==== Source data

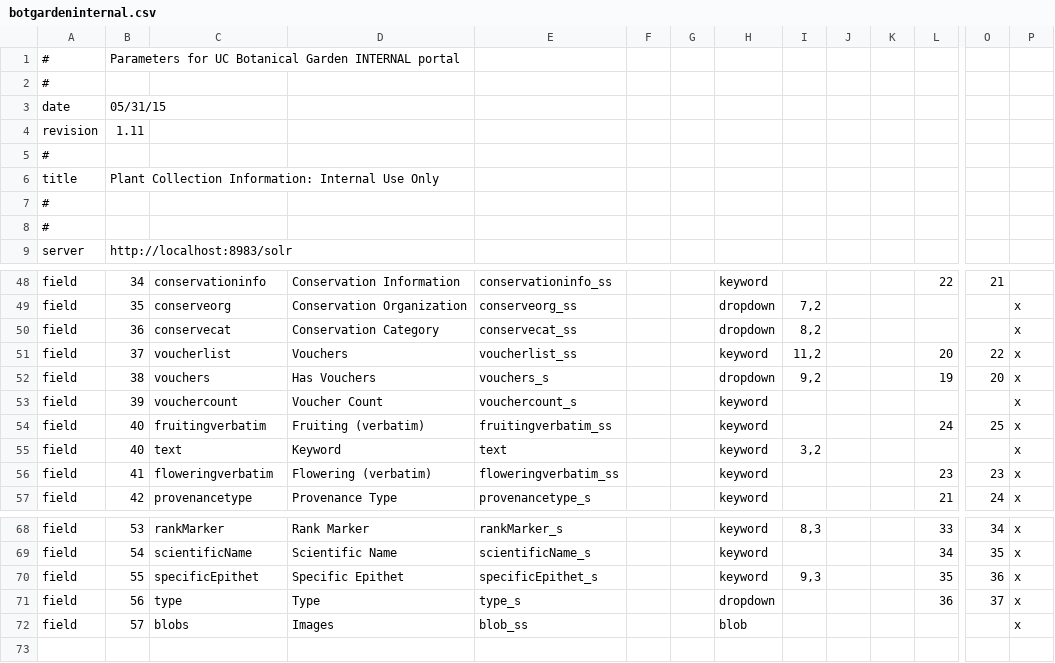
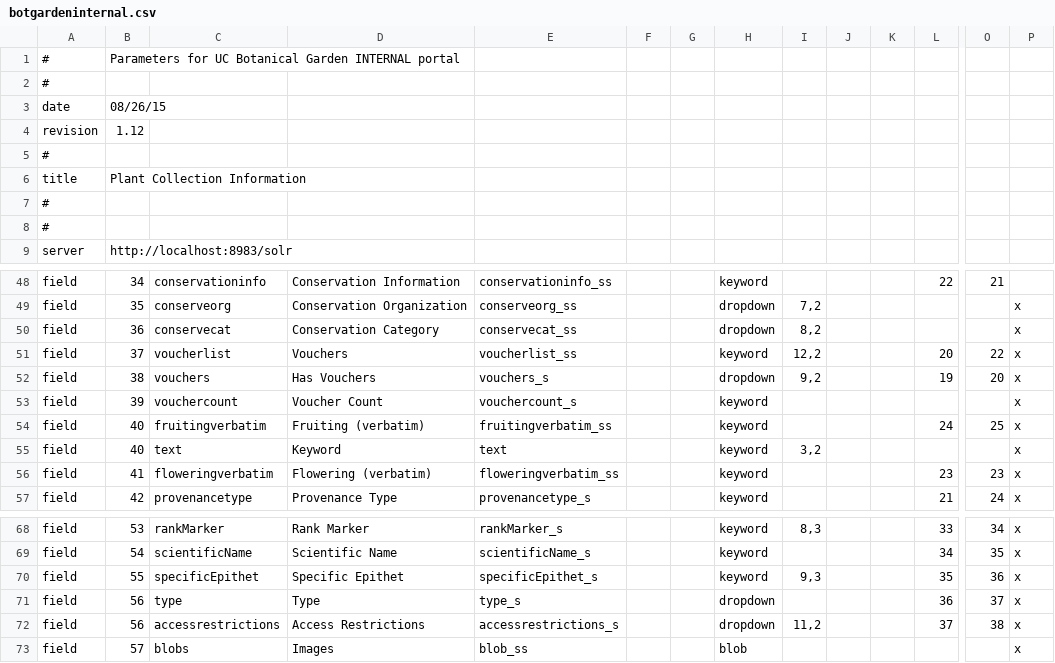
Before and after one commit to cspace-deployment/django_example_config, a CSV file: botgarden/botgardeninternal.csv, drawn as a sheet; only a part is shown, gaps mark what is left out; rows hold the shown columns only; the diff names each change by its address in the sheet, - before the commit and + after, or states it on an @@ line.

Commit message:
NOJIRA: reverse the botgarden field definition files. they got confused.

```diff
--- a/botgarden/botgardeninternal.csv
+++ b/botgarden/botgardeninternal.csv
-B3: 05/31/15
+B3: 08/26/15
-B4: 1.11
+B4: 1.12
-B6: Plant Collection Information: Internal Use Only
+B6: Plant Collection Information
-I51: 11,2
+I51: 12,2
+row 72: field | 56 | accessrestrictions | Access Restrictions | accessrestrictions_s |  |  | dropdown | 11,2 |  |  | 37 | 38 | x
```
Also changed, not shown: 1 other file.
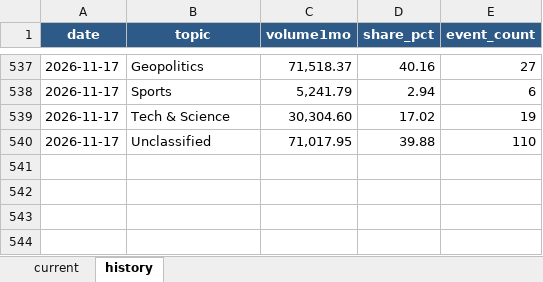
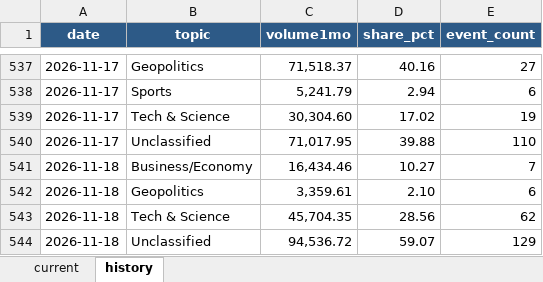
Before and after one commit to meiyaobuyao123-hash/testchatgpthybrid, an Excel workbook: docs/data/kalshi_cumulative_topic_share.xlsx, sheet history, drawn as a sheet; only a part is shown, gaps mark what is left out; values as stored, in another font and other column widths than the file's, no borders; the diff names each change by its address in the sheet, - before the commit and + after, or states it on an @@ line.

```diff
--- a/docs/data/kalshi_cumulative_topic_share.xlsx (sheet history)
+++ b/docs/data/kalshi_cumulative_topic_share.xlsx (sheet history)
+row 541: 2026-11-18 | Business/Economy | 16,434.46 | 10.27 | 7
+row 542: 2026-11-18 | Geopolitics | 3,359.61 | 2.10 | 6
+row 543: 2026-11-18 | Tech & Science | 45,704.35 | 28.56 | 62
+row 544: 2026-11-18 | Unclassified | 94,536.72 | 59.07 | 129
```
Also changed, not shown: sheet current, docs/data/polymarket_30d_topic_share.xlsx, 8 other files.
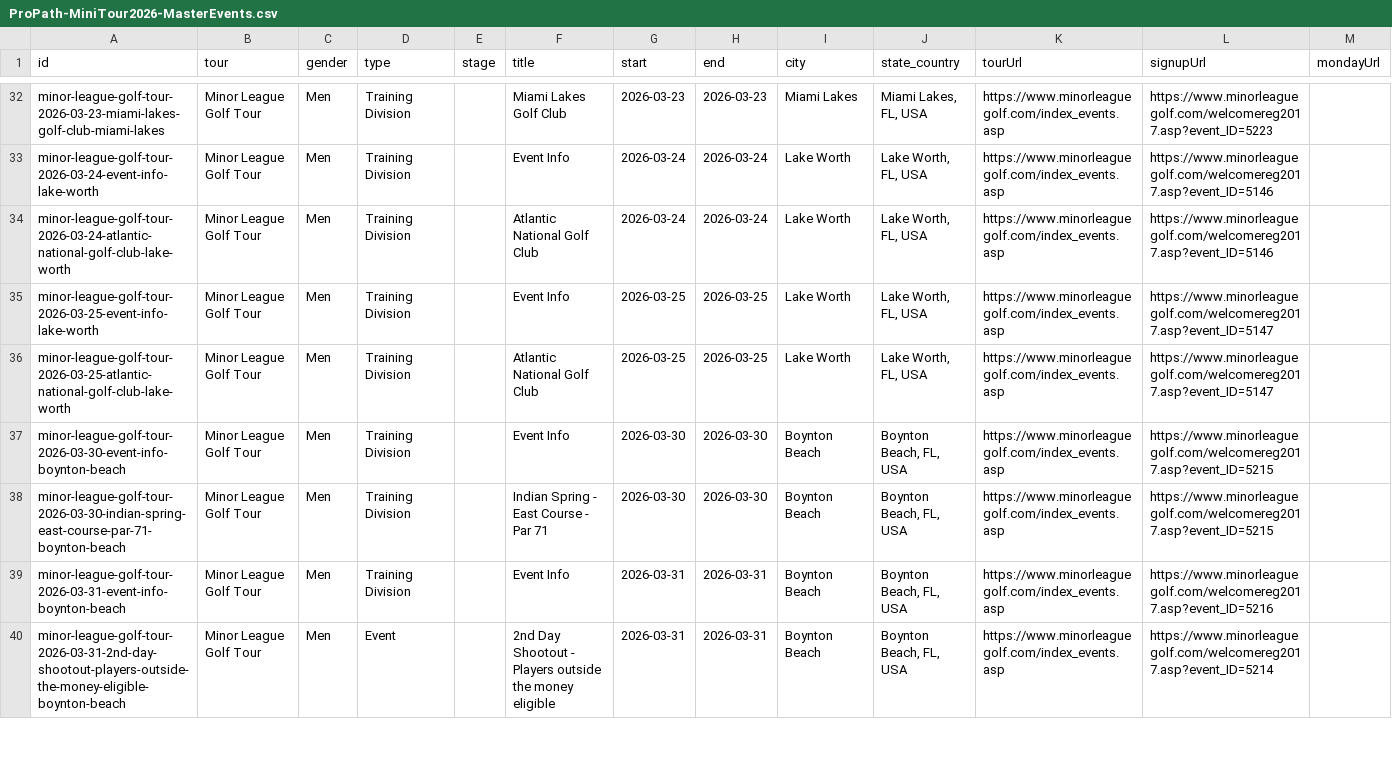
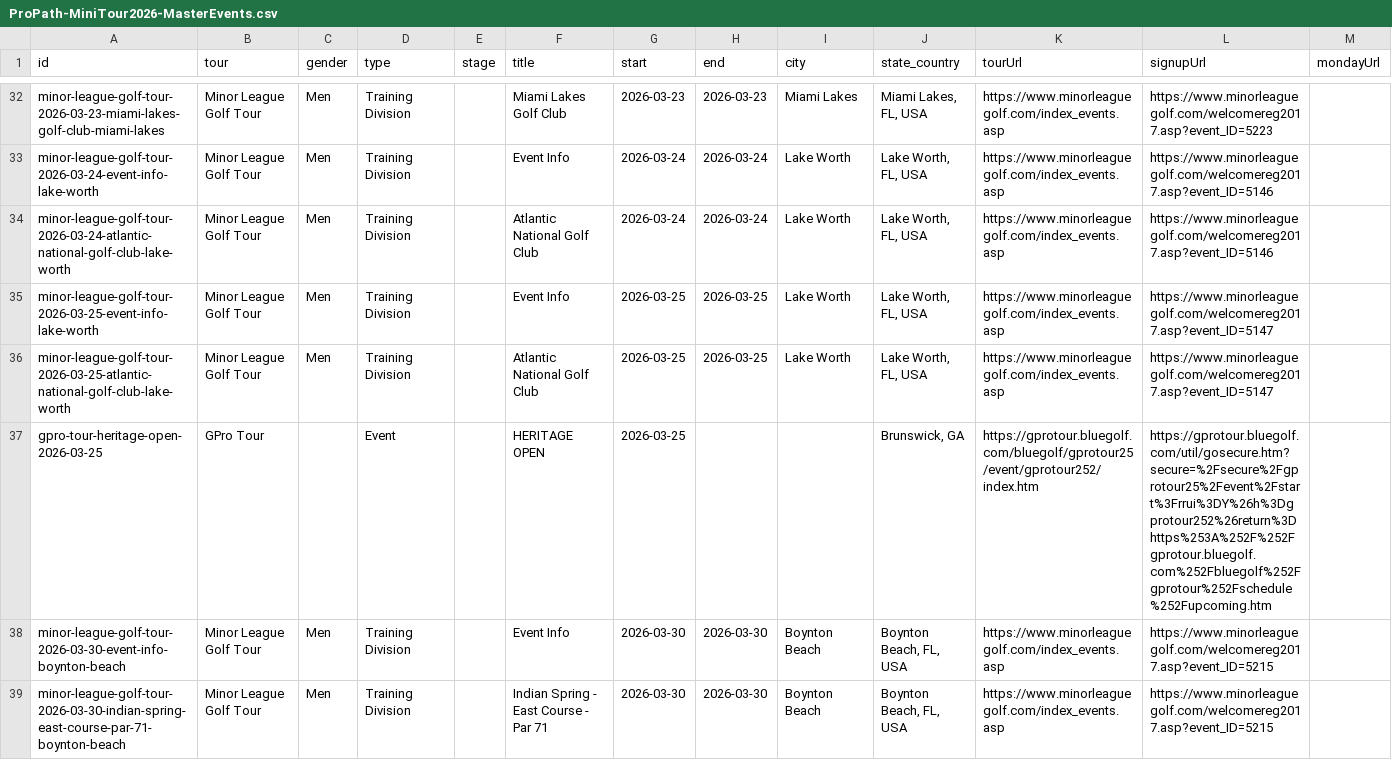
Before and after one commit to pbh007/propath-data, a CSV file: data/ProPath-MiniTour2026-MasterEvents.csv, drawn as a sheet; only a part is shown, gaps mark what is left out; the shorter side is filled out with more unchanged rows; rows hold the shown columns only; the diff covers the shown part only; the diff names each change by its address in the sheet, - before the commit and + after, or states it on an @@ line.

```diff
--- a/data/ProPath-MiniTour2026-MasterEvents.csv
+++ b/data/ProPath-MiniTour2026-MasterEvents.csv
+row 37: gpro-tour-heritage-open-2026-03-25 | GPro Tour |  | Event |  | HERITAGE OPEN | 2026-03-25 |  |  | Brunswick, GA | https://gprotour.bluegolf.com/bluegolf/gprotour25/event/gprotour252/index.htm | https://gprotour.bluegolf.com/util/gosecure.htm?secure=%2Fsecure%2Fgprotour25%2Fevent%2Fstart%3Frrui%3DY%26h%3Dgprotour252%26return%3Dhttps%253A%252F%252Fgprotour.bluegolf.com%252Fbluegolf%252Fgprotour%252Fschedule%252Fupcoming.htm
```
Also changed, not shown: 17 added rows elsewhere in this file, data/_incoming_gpro.csv.
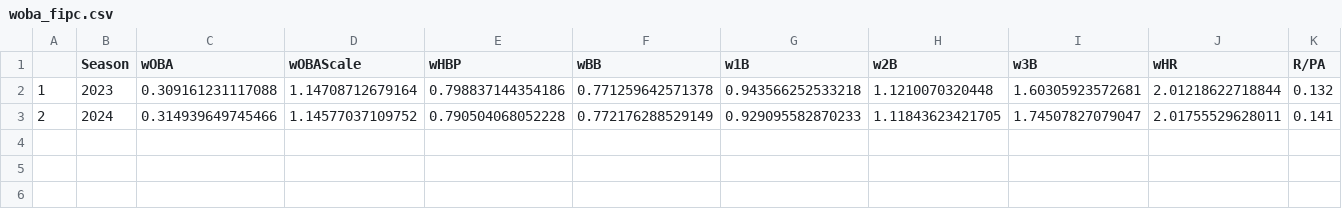
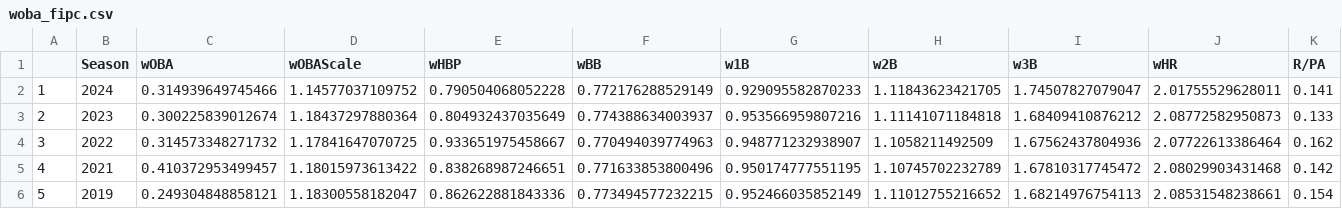
Before and after one commit to axelmora/lmb_statsapp, a CSV file: lmb_stats/woba_fipc.csv, drawn as a sheet; only a part is shown; removed rows and columns are numbered as before the commit, all else as after; rows hold the shown columns only; the diff names each change by its address in the sheet, - before the commit and + after, or states it on an @@ line.

```diff
--- a/lmb_stats/woba_fipc.csv
+++ b/lmb_stats/woba_fipc.csv
-row 2: 1 | 2023 | 0.309161231117088 | 1.14708712679164 | 0.798837144354186 | 0.771259642571378 | 0.943566252533218 | 1.1210070320448 | 1.60305923572681 | 2.01218622718844 | 0.132
-A2: 2
+A2: 1
+row 3: 2 | 2023 | 0.300225839012674 | 1.18437297880364 | 0.804932437035649 | 0.774388634003937 | 0.953566959807216 | 1.11141071184818 | 1.68409410876212 | 2.08772582950873 | 0.133
+row 4: 3 | 2022 | 0.314573348271732 | 1.17841647070725 | 0.933651975458667 | 0.770494039774963 | 0.948771232938907 | 1.1058211492509 | 1.67562437804936 | 2.07722613386464 | 0.162
+row 5: 4 | 2021 | 0.410372953499457 | 1.18015973613422 | 0.838268987246651 | 0.771633853800496 | 0.950174777551195 | 1.10745702232789 | 1.67810317745472 | 2.08029903431468 | 0.142
+row 6: 5 | 2019 | 0.249304848858121 | 1.18300558182047 | 0.862622881843336 | 0.773494577232215 | 0.952466035852149 | 1.11012755216652 | 1.68214976754113 | 2.08531548238661 | 0.154
```
Also changed, not shown: lmb_stats/lmb_fielding_team_standard.csv, lmb_stats/park_factors.csv, 18 other files.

========

What you will do ->
Retype all of the data above word for word, excluding the pictures.

Exercise solution ->
Before and after one commit to cspace-deployment/django_example_config, a CSV file: botgarden/botgardeninternal.csv, drawn as a sheet; only a part is shown, gaps mark what is left out; rows hold the shown columns only; the diff names each change by its address in the sheet, - before the commit and + after, or states it on an @@ line.

Commit message:
NOJIRA: reverse the botgarden field definition files. they got confused.

```diff
--- a/botgarden/botgardeninternal.csv
+++ b/botgarden/botgardeninternal.csv
-B3: 05/31/15
+B3: 08/26/15
-B4: 1.11
+B4: 1.12
-B6: Plant Collection Information: Internal Use Only
+B6: Plant Collection Information
-I51: 11,2
+I51: 12,2
+row 72: field | 56 | accessrestrictions | Access Restrictions | accessrestrictions_s |  |  | dropdown | 11,2 |  |  | 37 | 38 | x
```
Also changed, not shown: 1 other file.
Before and after one commit to meiyaobuyao123-hash/testchatgpthybrid, an Excel workbook: docs/data/kalshi_cumulative_topic_share.xlsx, sheet history, drawn as a sheet; only a part is shown, gaps mark what is left out; values as stored, in another font and other column widths than the file's, no borders; the diff names each change by its address in the sheet, - before the commit and + after, or states it on an @@ line.

```diff
--- a/docs/data/kalshi_cumulative_topic_share.xlsx (sheet history)
+++ b/docs/data/kalshi_cumulative_topic_share.xlsx (sheet history)
+row 541: 2026-11-18 | Business/Economy | 16,434.46 | 10.27 | 7
+row 542: 2026-11-18 | Geopolitics | 3,359.61 | 2.10 | 6
+row 543: 2026-11-18 | Tech & Science | 45,704.35 | 28.56 | 62
+row 544: 2026-11-18 | Unclassified | 94,536.72 | 59.07 | 129
```
Also changed, not shown: sheet current, docs/data/polymarket_30d_topic_share.xlsx, 8 other files.
Before and after one commit to pbh007/propath-data, a CSV file: data/ProPath-MiniTour2026-MasterEvents.csv, drawn as a sheet; only a part is shown, gaps mark what is left out; the shorter side is filled out with more unchanged rows; rows hold the shown columns only; the diff covers the shown part only; the diff names each change by its address in the sheet, - before the commit and + after, or states it on an @@ line.

```diff
--- a/data/ProPath-MiniTour2026-MasterEvents.csv
+++ b/data/ProPath-MiniTour2026-MasterEvents.csv
+row 37: gpro-tour-heritage-open-2026-03-25 | GPro Tour |  | Event |  | HERITAGE OPEN | 2026-03-25 |  |  | Brunswick, GA | https://gprotour.bluegolf.com/bluegolf/gprotour25/event/gprotour252/index.htm | https://gprotour.bluegolf.com/util/gosecure.htm?secure=%2Fsecure%2Fgprotour25%2Fevent%2Fstart%3Frrui%3DY%26h%3Dgprotour252%26return%3Dhttps%253A%252F%252Fgprotour.bluegolf.com%252Fbluegolf%252Fgprotour%252Fschedule%252Fupcoming.htm
```
Also changed, not shown: 17 added rows elsewhere in this file, data/_incoming_gpro.csv.
Before and after one commit to axelmora/lmb_statsapp, a CSV file: lmb_stats/woba_fipc.csv, drawn as a sheet; only a part is shown; removed rows and columns are numbered as before the commit, all else as after; rows hold the shown columns only; the diff names each change by its address in the sheet, - before the commit and + after, or states it on an @@ line.

```diff
--- a/lmb_stats/woba_fipc.csv
+++ b/lmb_stats/woba_fipc.csv
-row 2: 1 | 2023 | 0.309161231117088 | 1.14708712679164 | 0.798837144354186 | 0.771259642571378 | 0.943566252533218 | 1.1210070320448 | 1.60305923572681 | 2.01218622718844 | 0.132
-A2: 2
+A2: 1
+row 3: 2 | 2023 | 0.300225839012674 | 1.18437297880364 | 0.804932437035649 | 0.774388634003937 | 0.953566959807216 | 1.11141071184818 | 1.68409410876212 | 2.08772582950873 | 0.133
+row 4: 3 | 2022 | 0.314573348271732 | 1.17841647070725 | 0.933651975458667 | 0.770494039774963 | 0.948771232938907 | 1.1058211492509 | 1.67562437804936 | 2.07722613386464 | 0.162
+row 5: 4 | 2021 | 0.410372953499457 | 1.18015973613422 | 0.838268987246651 | 0.771633853800496 | 0.950174777551195 | 1.10745702232789 | 1.67810317745472 | 2.08029903431468 | 0.142
+row 6: 5 | 2019 | 0.249304848858121 | 1.18300558182047 | 0.862622881843336 | 0.773494577232215 | 0.952466035852149 | 1.11012755216652 | 1.68214976754113 | 2.08531548238661 | 0.154
```
Also changed, not shown: lmb_stats/lmb_fielding_team_standard.csv, lmb_stats/park_factors.csv, 18 other files.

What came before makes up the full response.